Ashhadu anla ilaha illa llah
Ashhadu anna Muħammadan Rasulullah
La illaha illallah!”
In English, it simply means:
“God is great!
There is no God but God
and Muhammad is his messenger.
Come to prayer!
Come to success!
God is great!
There is no God but God!”
Whilst my life revolves around the digital chime of my iPhone and the tick-tock of my watch, his life is bound by his dedication to God. The simple obedience of praying on time, somewhat of a massive feat if you know anything about Muslim Standard Timing, leaves me in awe at his dedication. Prayer is the foundation, the mighty pillars which prop up the skeleton of his faith. Whether it’s the inevitability of being young and idiotic or being too ambitious, my work life is the scaffolding which has taken over mine.

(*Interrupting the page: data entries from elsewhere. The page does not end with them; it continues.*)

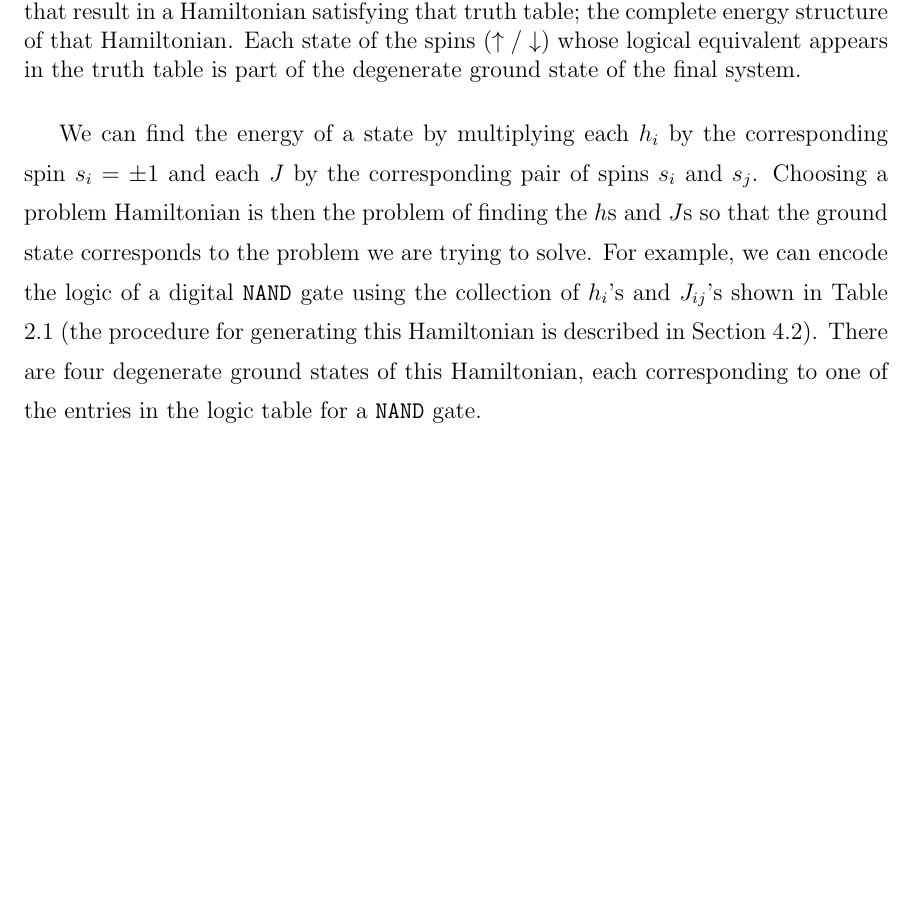
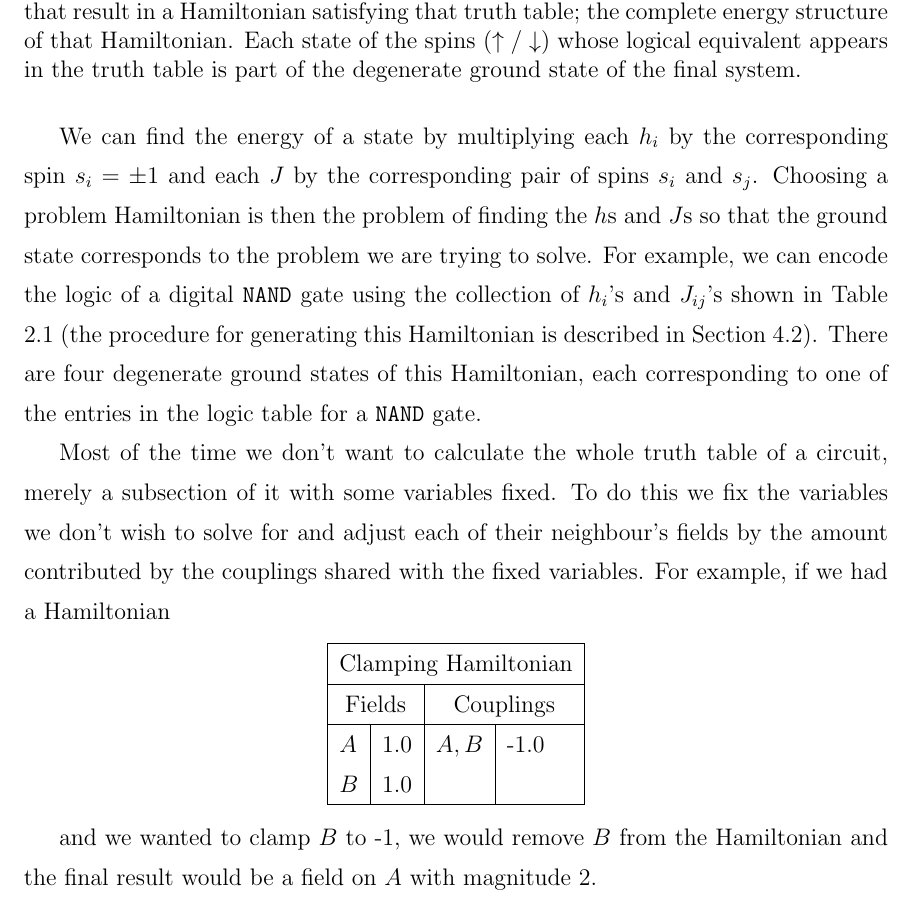
Before and after one commit to esnowkropla/eskthesis, a LaTeX thesis (eskthesis.tex, which reads tex/aqc.tex): part of page 16 of 61, cut so that both start at the same text, the shorter picture padded with empty space. Compiled offline with pdfLaTeX; a LaTeX package or settings file that is missing is left out.

```diff
--- a/tex/aqc.tex
+++ b/tex/aqc.tex
@@ -90,7 +90,19 @@
 	\label{fig:nand_graph}
 \end{figure}
 
+Most of the time we don't want to calculate the whole truth table of a circuit, merely a subsection of it with some variables fixed.  To do this we fix the variables we don't wish to solve for and adjust each of their neighbour's fields by the amount contributed by the couplings shared with the fixed variables.  For example, if we had a Hamiltonian
 
+\begin{center}
+\begin{tabular}{ | l | l | l | l |}
+	\hline
+	\multicolumn{4}{|c|}{Clamping Hamiltonian} \\ \hline
+	\multicolumn{2}{|c|}{Fields} & \multicolumn{2}{c|}{Couplings} \\ \hline
+	$A$ & 1.0 & $A,B$ & -1.0 \\
+	$B$ & 1.0 &  &  \\ \hline
+\end{tabular}
+\end{center}
+
+and we wanted to clamp $B$ to -1, we would remove $B$ from the Hamiltonian and the final result would be a field on $A$ with magnitude 2.
 
 \section{Adiabatic Evolution}
 Once we have a Hamiltonian whose ground state encodes the problem we would like to solve, we need to set up the evolution.  The Adiabatic Theorem lets us transition from the ground state of one Hamiltonian to another, so we need an initial Hamiltonian.  In general almost any Hamiltonian of which we know the ground state will work.  For simplicity we use the following initial Hamiltonian:
```
Also changed, not shown: tex/machine.tex (+1 -1 lines), tex/results.tex (+1 -1 lines), 5 other files.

The only time you don’t hear his voice is during the morning prayer. It begins so early, the poor man would probably be arrested for disturbing the tranquility of the neighbourhood. But there’s no doubt his forehead touches the carpet of the mosque affectionately every morning as he prostrates, just as you can surely find me sleeping in the warm sanctuary of my bed as the birds outside my window tweet at me, urging me to do as he does. “Get out of bed you lazy sh*t, if he can do it, why can’t you?” Why can’t I indeed?

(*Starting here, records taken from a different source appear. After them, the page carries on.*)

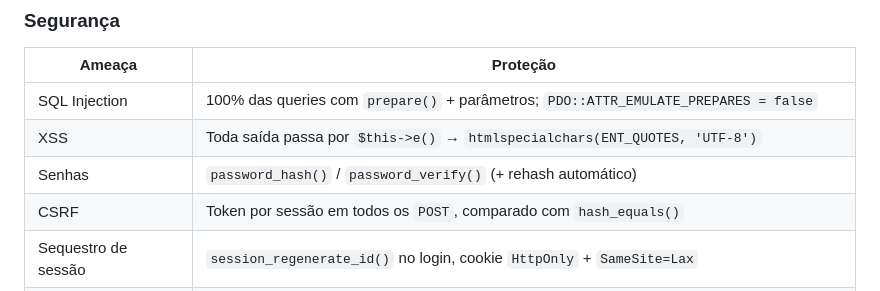
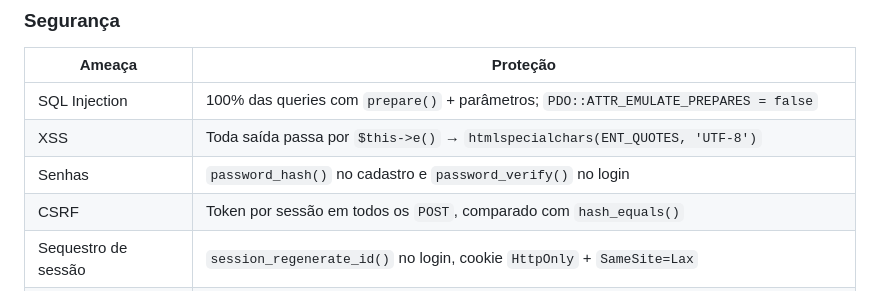
Before and after one commit to NickolDev/TrabalhoWeb, a Markdown page: README.md, the part around the change. Drawn GitHub-style.

Commit message:
Atualiza README após a revisão

```diff
--- a/README.md
+++ b/README.md
@@ -98,7 +98,7 @@ Navegador → public/.htaccess → public/index.php (Front Controller)
 |---|---|
 | SQL Injection | 100% das queries com `prepare()` + parâmetros; `PDO::ATTR_EMULATE_PREPARES = false` |
 | XSS | Toda saída passa por `$this->e()` → `htmlspecialchars(ENT_QUOTES, 'UTF-8')` |
-| Senhas | `password_hash()` / `password_verify()` (+ rehash automático) |
+| Senhas | `password_hash()` no cadastro e `password_verify()` no login |
 | CSRF | Token por sessão em todos os `POST`, comparado com `hash_equals()` |
 | Sequestro de sessão | `session_regenerate_id()` no login, cookie `HttpOnly` + `SameSite=Lax` |
 | Acesso a item alheio | Checagem no Controller **e** `WHERE usuario_id = ?` no SQL (retorna 403) |
```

It’s the evening now, and the sun-blushed sky has cast a rosy glow on the concrete pavements. The sun is making her quick descent home, plunging into the sprawling mosaic of houses, church spires and mosque minarets which look like miniature Lego bricks in the distance. It’s rush hour. Headlights. Horns honking. Punjabi music blaring. The smell of smoke, exhaust pipes, and fried onions sits in the air. It’s all chaos outside. That’s when the old man brings order in the dwindling twilight hours by reciting the adhan.
To some it sounds like just another voice to add to the layers and layers of chaos enveloping passers by. But today, his words cut through the air, sharp and heavy. His husky voice shakes as he elongates each syllable, Arabic words married with the phonology of the sub-continent. Over fourteen centuries of Islamic tradition are bound and wrapped in each of those letters from when the first muezzin, Bilal, stood under the fierce blazing sun of Arabia to call Muslims to prayer. Compared to the velvety voices of the young muezzins who hail from other mosques across the city, his voice is like the scent of mothballs my grandmother used to pack in her suitcases she brought from Pakistan; old, familiar and strangely comforting.

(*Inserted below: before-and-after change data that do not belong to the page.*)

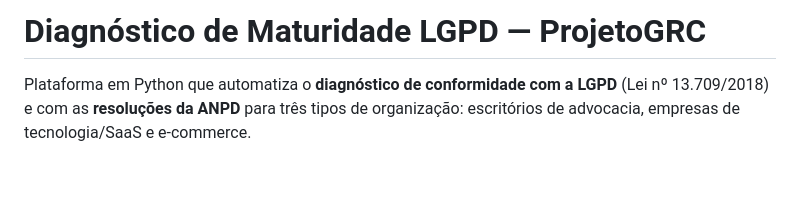
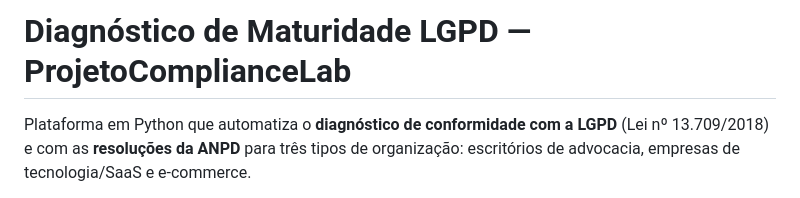
Before and after one commit to karinarenzlercs/ProjetoComplianceLab, a Markdown page: README.md, the part around the change. GitHub-like rendering; blank space fills up the shorter version.

Commit message:
Update project name in README

```diff
--- a/README.md
+++ b/README.md
@@ -1,4 +1,4 @@
-# Diagnóstico de Maturidade LGPD — ProjetoGRC
+# Diagnóstico de Maturidade LGPD — ProjetoComplianceLab
 
 Plataforma em Python que automatiza o **diagnóstico de conformidade com a LGPD**
 (Lei nº 13.709/2018) e com as **resoluções da ANPD** para três tipos de
```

His voice silences the internal cacophony in my mind about work, relationships, family matters, things which occupy the mind of many twenty-something adults. A fleeting moment of tranquility hovers over me like the dust that covers the spines of my books, and I’m left standing still for a second to soak it all in.
The whoosh of a car hurtling past brings me back, and I have to remind myself that I’m not standing in the holy city of Makkah or Jerusalem, but Bradford: a sacred, hustling, bustling city in the north of England, where divinity is found in seemingly unremarkable moments in the here and now.